- Take Heart & Breathe Well Program
- Home Health Monitoring - Exercise Resources
- Respiratory Education Centre in Victoria
- Living Well with COPD - Virtual Classes Coming Soon
- Immunization and Vaccination
People with COPD are at a higher risk of complications from the flu and pneumonia. Please talk to you Family Physician to ensure your vaccinations are up to date.
- COPD Telemonitoring program
Island health offers telemonitoring program for people with COPD. This is a program where you learn to recognize early signs and symptoms of a COPD flare up and learn how to treat a flare up while being supported by nurses.
COPD can’t be cured, but it can be treated so you can live a fulfilling life. The best treatment includes smoking cessation, taking your COPD medications as prescribed by your Doctor/Nurse Practitioner, staying active, and preventing and treating flare ups early.
Medications can help to improve your symptoms and quality of life.
You should know the following about your medications:
- The name of each medication you are taking.
- What your medication does.
- The dose you should be taking
- When you should be taking your medication.
- How to take your medication properly.
- Medication precautions and side effects.
It is very important to take the regularly and exactly as they are prescribed.
Your health professional can help you to acquire a better routine to make sure to take your medications on a regular basis.
If you have any concerns about your medications, ask your doctor and/or pharmacist.
- Inhaler Techniques
- Flare Ups
Flare ups or COPD Exacerbations are when there is an increase in symptoms from your usual/normal. It is very important for you to know what your normal symptoms are so you can be aware when they change. Discuss a flare up plan with your Doctor/Nurse Practitioner and they will prescribe medications and explain to you how to manage a flare up.
An example of a COPD Flare Up Action Plan follows a street light path:
- Green - My COPD is well controlled. Your symptoms are in their usual state, you continue to use your medications as prescribed by your Physician.
- Yellow - My symptoms are worse. Take action, there are some changes in your symptoms and your medications need to be changed and/or increased. Your Physician will leave clear directions here on what actions you should take.
- Red - Danger. Take action and get help. Call 911 or go to the emergency department.
Island Health Resources
Respiratory Education Centre

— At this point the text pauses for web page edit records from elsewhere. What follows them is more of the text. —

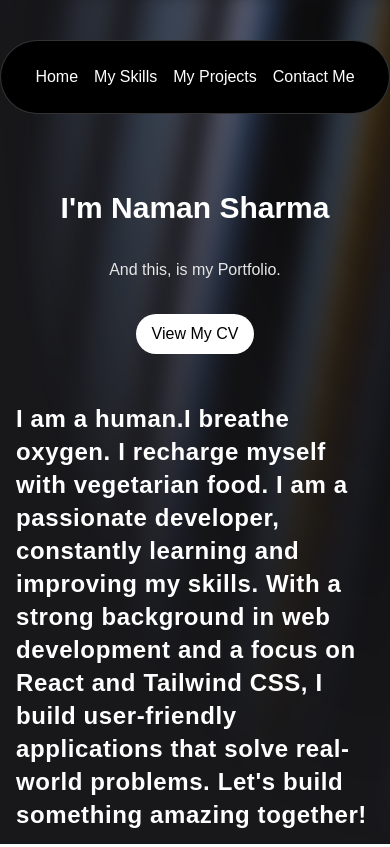
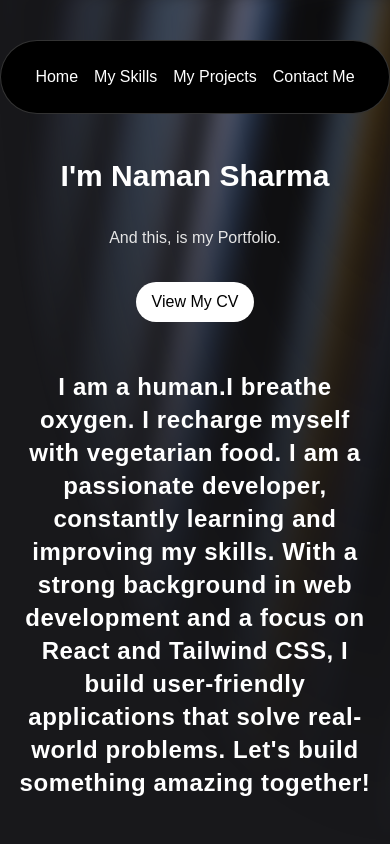
Before and after one commit to Naman12678/Naman-Portfolio, a Next.js app: page / in a window 390 px wide. Built offline with nearby package versions, Linux system fonts and the light colour scheme.

Commit message:
ab to thik ho ja margin bhai

```diff
--- a/src/components/heroSection.tsx
+++ b/src/components/heroSection.tsx
@@ -24,12 +24,12 @@ export function HeroSection() {
         }}
         className="relative flex flex-col gap-4 items-center justify-center px-4"
       >
-        {/* Heading with margin for mobile screens */}
-        <div className="text-3xl md:text-7xl font-bold dark:text-white text-center mt-48 md:mt-36">
+        {/* Centered Heading */}
+        <div className="text-3xl md:text-7xl font-bold dark:text-white text-center mt-32 md:mt-36 mx-auto">
           I&apos;m Naman Sharma
         </div>
 
-        <div className="font-extralight text-base md:text-4xl dark:text-neutral-200 py-4">
+        <div className="font-extralight text-base md:text-4xl dark:text-neutral-200 py-4 text-center">
           And this, is my Portfolio.
         </div>
 
@@ -43,7 +43,7 @@ export function HeroSection() {
           View My CV
         </a>
 
-        <div className="font-extralight text-base md:text-4xl dark:text-neutral-200 py-4" id="about">
+        <div className="font-extralight text-base md:text-4xl dark:text-neutral-200 py-4 text-center" id="about">
           <div className="text-2xl md:text-4xl font-bold max-w-3xl mx-auto leading-relaxed">
             <TextGenerateEffect words={aboutMe} />
           </div>
```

Victoria at Royal Jubilee Hospital
Respiratory Therapy in Community – RTiC
Central Island (Nanaimo, Oceanside)
Toll free 1-877-734-4101
North Island (Comox, Campbell River, Mount Waddington)
Toll Free 1-866-928-4988